(Dataset items)
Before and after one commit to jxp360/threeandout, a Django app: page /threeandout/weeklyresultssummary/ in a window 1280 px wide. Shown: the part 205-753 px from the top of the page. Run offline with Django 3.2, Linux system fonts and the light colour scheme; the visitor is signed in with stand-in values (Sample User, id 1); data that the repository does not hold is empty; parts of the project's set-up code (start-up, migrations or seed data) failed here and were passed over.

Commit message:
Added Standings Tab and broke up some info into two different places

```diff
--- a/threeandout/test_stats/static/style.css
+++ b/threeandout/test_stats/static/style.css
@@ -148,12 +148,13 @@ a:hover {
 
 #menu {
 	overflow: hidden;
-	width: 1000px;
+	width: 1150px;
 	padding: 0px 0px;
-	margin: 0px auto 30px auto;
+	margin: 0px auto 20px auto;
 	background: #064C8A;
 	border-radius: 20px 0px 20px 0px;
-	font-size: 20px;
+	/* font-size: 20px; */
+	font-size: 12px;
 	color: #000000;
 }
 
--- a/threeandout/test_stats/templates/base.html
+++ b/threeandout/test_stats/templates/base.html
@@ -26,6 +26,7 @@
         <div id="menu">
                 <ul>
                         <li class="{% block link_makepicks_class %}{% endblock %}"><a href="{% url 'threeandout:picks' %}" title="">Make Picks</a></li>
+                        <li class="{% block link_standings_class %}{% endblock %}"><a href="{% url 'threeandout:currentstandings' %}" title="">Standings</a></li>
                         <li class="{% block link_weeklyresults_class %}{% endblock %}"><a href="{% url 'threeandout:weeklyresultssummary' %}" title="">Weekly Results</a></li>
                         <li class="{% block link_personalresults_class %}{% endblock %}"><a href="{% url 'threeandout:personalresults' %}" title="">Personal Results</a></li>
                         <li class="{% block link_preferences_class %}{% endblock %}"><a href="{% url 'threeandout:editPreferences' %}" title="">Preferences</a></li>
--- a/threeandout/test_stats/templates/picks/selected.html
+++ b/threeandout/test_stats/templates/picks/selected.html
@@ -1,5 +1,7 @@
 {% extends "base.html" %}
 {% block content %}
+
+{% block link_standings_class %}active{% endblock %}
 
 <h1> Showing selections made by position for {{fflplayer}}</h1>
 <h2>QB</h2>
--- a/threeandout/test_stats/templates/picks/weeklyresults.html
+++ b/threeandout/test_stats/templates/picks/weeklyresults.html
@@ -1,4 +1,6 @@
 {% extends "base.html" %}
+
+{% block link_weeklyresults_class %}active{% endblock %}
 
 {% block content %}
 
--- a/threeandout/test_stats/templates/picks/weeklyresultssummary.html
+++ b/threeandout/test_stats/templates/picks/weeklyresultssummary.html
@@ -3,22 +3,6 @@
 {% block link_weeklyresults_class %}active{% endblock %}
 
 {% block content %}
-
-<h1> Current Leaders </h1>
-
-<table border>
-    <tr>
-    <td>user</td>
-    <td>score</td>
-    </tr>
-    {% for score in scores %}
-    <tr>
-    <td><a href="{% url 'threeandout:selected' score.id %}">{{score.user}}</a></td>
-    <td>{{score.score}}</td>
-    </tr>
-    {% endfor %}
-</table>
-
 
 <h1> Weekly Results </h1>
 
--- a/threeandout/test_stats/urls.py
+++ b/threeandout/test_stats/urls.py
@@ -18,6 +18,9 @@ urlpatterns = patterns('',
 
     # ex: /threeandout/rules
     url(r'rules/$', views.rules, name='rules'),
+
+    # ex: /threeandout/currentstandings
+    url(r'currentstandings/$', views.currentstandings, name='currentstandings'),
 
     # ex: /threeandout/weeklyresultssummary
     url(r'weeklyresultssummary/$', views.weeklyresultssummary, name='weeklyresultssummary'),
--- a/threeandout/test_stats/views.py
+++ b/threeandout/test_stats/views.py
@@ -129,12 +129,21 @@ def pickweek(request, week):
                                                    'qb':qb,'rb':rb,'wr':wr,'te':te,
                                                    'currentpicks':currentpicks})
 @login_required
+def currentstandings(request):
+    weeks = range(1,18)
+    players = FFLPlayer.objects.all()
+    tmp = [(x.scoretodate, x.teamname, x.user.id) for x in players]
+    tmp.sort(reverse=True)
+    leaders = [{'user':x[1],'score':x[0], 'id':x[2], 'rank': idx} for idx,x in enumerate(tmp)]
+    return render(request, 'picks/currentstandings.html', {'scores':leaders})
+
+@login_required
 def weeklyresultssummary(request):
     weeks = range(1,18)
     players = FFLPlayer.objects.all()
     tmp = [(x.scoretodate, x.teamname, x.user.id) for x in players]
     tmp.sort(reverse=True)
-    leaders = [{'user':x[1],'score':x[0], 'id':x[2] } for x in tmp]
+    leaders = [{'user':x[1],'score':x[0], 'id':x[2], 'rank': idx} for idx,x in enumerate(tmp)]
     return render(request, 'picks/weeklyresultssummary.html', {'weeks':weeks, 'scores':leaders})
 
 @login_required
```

◆ HOW TO COMPLETE THIS TASK:
Write the data out again. Match it exactly.

◆ RESPONSE AREA:
Before and after one commit to jxp360/threeandout, a Django app: page /threeandout/weeklyresultssummary/ in a window 1280 px wide. Shown: the part 205-753 px from the top of the page. Run offline with Django 3.2, Linux system fonts and the light colour scheme; the visitor is signed in with stand-in values (Sample User, id 1); data that the repository does not hold is empty; parts of the project's set-up code (start-up, migrations or seed data) failed here and were passed over.

Commit message:
Added Standings Tab and broke up some info into two different places

```diff
--- a/threeandout/test_stats/static/style.css
+++ b/threeandout/test_stats/static/style.css
@@ -148,12 +148,13 @@ a:hover {
 
 #menu {
 	overflow: hidden;
-	width: 1000px;
+	width: 1150px;
 	padding: 0px 0px;
-	margin: 0px auto 30px auto;
+	margin: 0px auto 20px auto;
 	background: #064C8A;
 	border-radius: 20px 0px 20px 0px;
-	font-size: 20px;
+	/* font-size: 20px; */
+	font-size: 12px;
 	color: #000000;
 }
 
--- a/threeandout/test_stats/templates/base.html
+++ b/threeandout/test_stats/templates/base.html
@@ -26,6 +26,7 @@
         <div id="menu">
                 <ul>
                         <li class="{% block link_makepicks_class %}{% endblock %}"><a href="{% url 'threeandout:picks' %}" title="">Make Picks</a></li>
+                        <li class="{% block link_standings_class %}{% endblock %}"><a href="{% url 'threeandout:currentstandings' %}" title="">Standings</a></li>
                         <li class="{% block link_weeklyresults_class %}{% endblock %}"><a href="{% url 'threeandout:weeklyresultssummary' %}" title="">Weekly Results</a></li>
                         <li class="{% block link_personalresults_class %}{% endblock %}"><a href="{% url 'threeandout:personalresults' %}" title="">Personal Results</a></li>
                         <li class="{% block link_preferences_class %}{% endblock %}"><a href="{% url 'threeandout:editPreferences' %}" title="">Preferences</a></li>
--- a/threeandout/test_stats/templates/picks/selected.html
+++ b/threeandout/test_stats/templates/picks/selected.html
@@ -1,5 +1,7 @@
 {% extends "base.html" %}
 {% block content %}
+
+{% block link_standings_class %}active{% endblock %}
 
 <h1> Showing selections made by position for {{fflplayer}}</h1>
 <h2>QB</h2>
--- a/threeandout/test_stats/templates/picks/weeklyresults.html
+++ b/threeandout/test_stats/templates/picks/weeklyresults.html
@@ -1,4 +1,6 @@
 {% extends "base.html" %}
+
+{% block link_weeklyresults_class %}active{% endblock %}
 
 {% block content %}
 
--- a/threeandout/test_stats/templates/picks/weeklyresultssummary.html
+++ b/threeandout/test_stats/templates/picks/weeklyresultssummary.html
@@ -3,22 +3,6 @@
 {% block link_weeklyresults_class %}active{% endblock %}
 
 {% block content %}
-
-<h1> Current Leaders </h1>
-
-<table border>
-    <tr>
-    <td>user</td>
-    <td>score</td>
-    </tr>
-    {% for score in scores %}
-    <tr>
-    <td><a href="{% url 'threeandout:selected' score.id %}">{{score.user}}</a></td>
-    <td>{{score.score}}</td>
-    </tr>
-    {% endfor %}
-</table>
-
 
 <h1> Weekly Results </h1>
 
--- a/threeandout/test_stats/urls.py
+++ b/threeandout/test_stats/urls.py
@@ -18,6 +18,9 @@ urlpatterns = patterns('',
 
     # ex: /threeandout/rules
     url(r'rules/$', views.rules, name='rules'),
+
+    # ex: /threeandout/currentstandings
+    url(r'currentstandings/$', views.currentstandings, name='currentstandings'),
 
     # ex: /threeandout/weeklyresultssummary
     url(r'weeklyresultssummary/$', views.weeklyresultssummary, name='weeklyresultssummary'),
--- a/threeandout/test_stats/views.py
+++ b/threeandout/test_stats/views.py
@@ -129,12 +129,21 @@ def pickweek(request, week):
                                                    'qb':qb,'rb':rb,'wr':wr,'te':te,
                                                    'currentpicks':currentpicks})
 @login_required
+def currentstandings(request):
+    weeks = range(1,18)
+    players = FFLPlayer.objects.all()
+    tmp = [(x.scoretodate, x.teamname, x.user.id) for x in players]
+    tmp.sort(reverse=True)
+    leaders = [{'user':x[1],'score':x[0], 'id':x[2], 'rank': idx} for idx,x in enumerate(tmp)]
+    return render(request, 'picks/currentstandings.html', {'scores':leaders})
+
+@login_required
 def weeklyresultssummary(request):
     weeks = range(1,18)
     players = FFLPlayer.objects.all()
     tmp = [(x.scoretodate, x.teamname, x.user.id) for x in players]
     tmp.sort(reverse=True)
-    leaders = [{'user':x[1],'score':x[0], 'id':x[2] } for x in tmp]
+    leaders = [{'user':x[1],'score':x[0], 'id':x[2], 'rank': idx} for idx,x in enumerate(tmp)]
     return render(request, 'picks/weeklyresultssummary.html', {'weeks':weeks, 'scores':leaders})
 
 @login_required
```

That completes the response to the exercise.